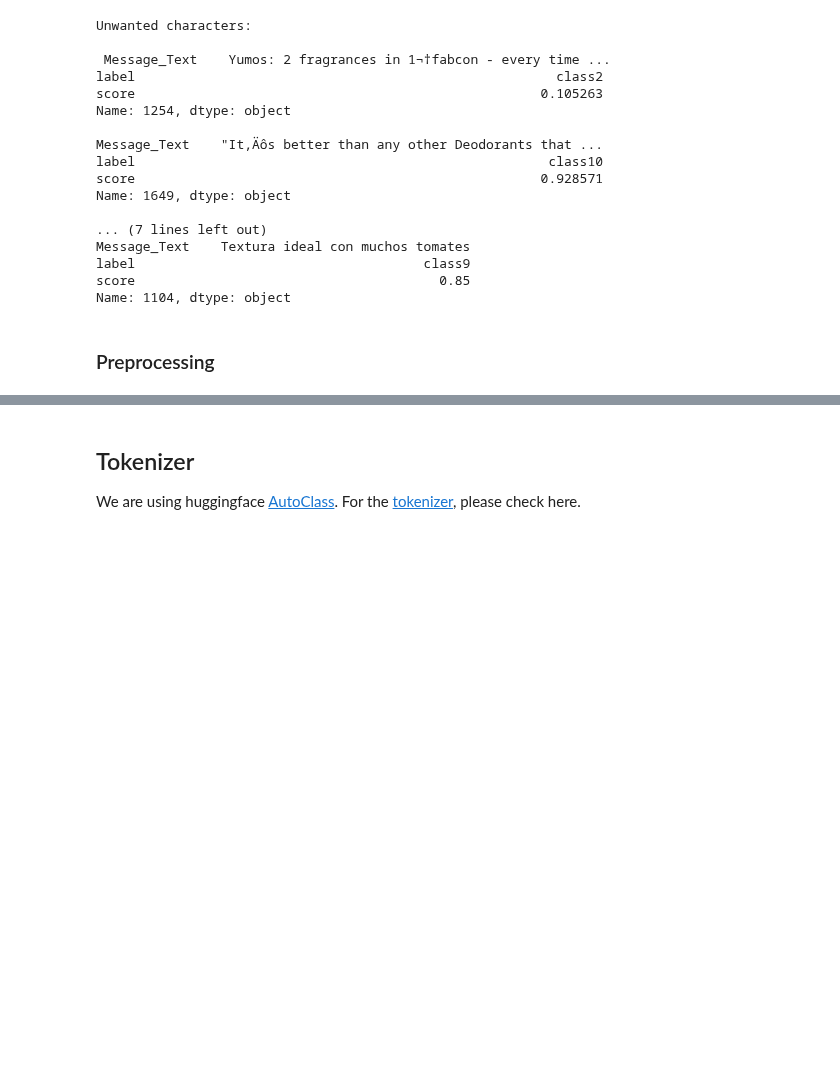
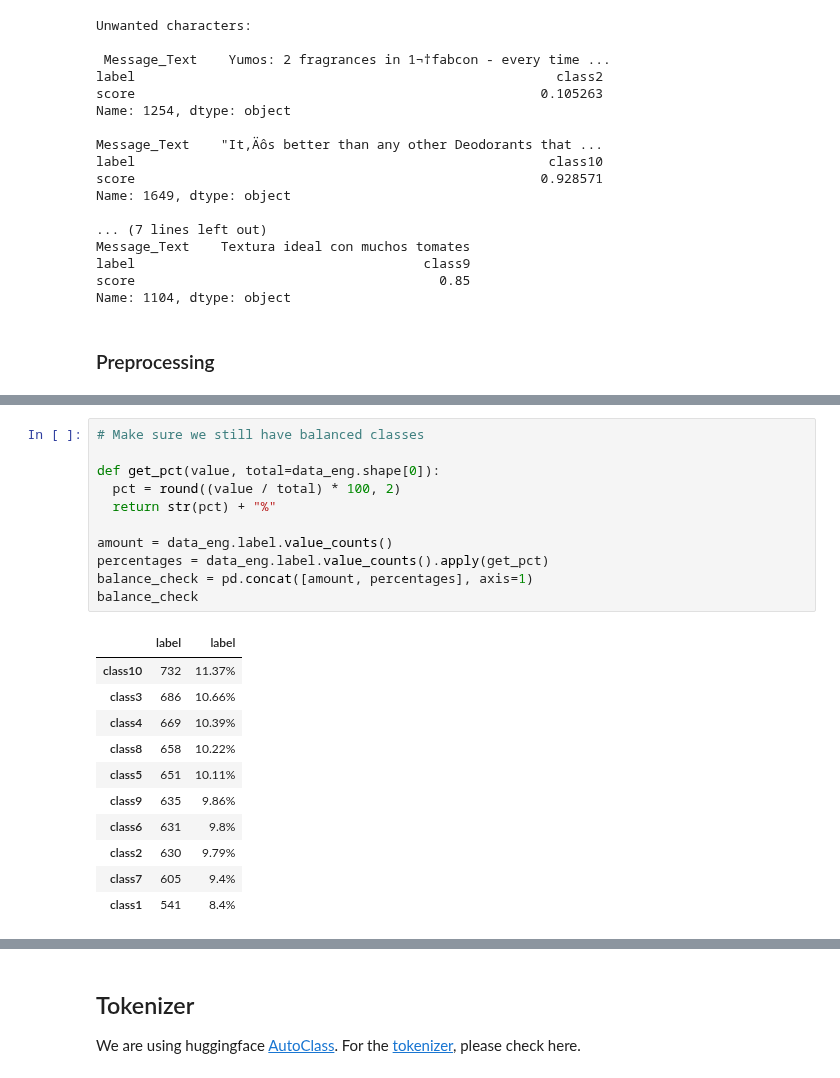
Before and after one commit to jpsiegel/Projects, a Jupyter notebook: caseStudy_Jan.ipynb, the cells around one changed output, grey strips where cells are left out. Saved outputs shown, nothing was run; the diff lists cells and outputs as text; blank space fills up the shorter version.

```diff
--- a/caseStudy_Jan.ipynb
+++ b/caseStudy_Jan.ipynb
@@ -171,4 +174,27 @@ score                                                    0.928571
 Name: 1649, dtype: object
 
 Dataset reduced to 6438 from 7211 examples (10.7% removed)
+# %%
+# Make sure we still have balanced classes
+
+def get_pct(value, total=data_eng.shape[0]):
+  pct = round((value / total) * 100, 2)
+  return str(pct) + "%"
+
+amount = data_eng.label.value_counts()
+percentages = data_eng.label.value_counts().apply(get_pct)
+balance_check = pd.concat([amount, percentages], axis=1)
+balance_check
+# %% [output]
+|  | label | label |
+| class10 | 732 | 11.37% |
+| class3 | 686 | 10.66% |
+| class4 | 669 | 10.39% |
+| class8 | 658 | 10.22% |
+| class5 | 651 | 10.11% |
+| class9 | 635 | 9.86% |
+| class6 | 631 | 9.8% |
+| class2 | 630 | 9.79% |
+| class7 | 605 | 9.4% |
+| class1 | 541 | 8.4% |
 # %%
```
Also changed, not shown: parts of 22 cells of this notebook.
----
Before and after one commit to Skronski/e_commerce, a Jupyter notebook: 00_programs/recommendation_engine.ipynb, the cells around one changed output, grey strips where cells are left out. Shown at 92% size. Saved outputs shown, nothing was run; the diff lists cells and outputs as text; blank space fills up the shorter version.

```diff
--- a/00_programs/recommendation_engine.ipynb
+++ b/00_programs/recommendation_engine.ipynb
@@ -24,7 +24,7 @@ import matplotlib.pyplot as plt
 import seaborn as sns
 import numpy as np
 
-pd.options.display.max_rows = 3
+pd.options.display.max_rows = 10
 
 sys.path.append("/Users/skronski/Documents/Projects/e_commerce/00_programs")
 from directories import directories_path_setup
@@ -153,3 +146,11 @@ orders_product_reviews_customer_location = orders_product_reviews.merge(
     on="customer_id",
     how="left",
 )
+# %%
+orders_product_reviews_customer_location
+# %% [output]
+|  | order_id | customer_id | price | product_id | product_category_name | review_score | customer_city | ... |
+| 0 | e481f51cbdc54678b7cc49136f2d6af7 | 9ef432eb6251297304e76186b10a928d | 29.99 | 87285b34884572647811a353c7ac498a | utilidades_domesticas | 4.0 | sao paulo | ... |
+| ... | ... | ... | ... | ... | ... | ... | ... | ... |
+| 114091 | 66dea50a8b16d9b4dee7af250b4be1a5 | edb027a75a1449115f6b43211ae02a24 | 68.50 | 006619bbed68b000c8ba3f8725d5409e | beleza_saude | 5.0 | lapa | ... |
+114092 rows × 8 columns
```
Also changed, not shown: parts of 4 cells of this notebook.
----
» WORK ITEM:
All lines of the listing that contain the word "label" should be copied out.

» RESPONSE AREA:
+amount = data_eng.label.value_counts()
+percentages = data_eng.label.value_counts().apply(get_pct)
+|  | label | label |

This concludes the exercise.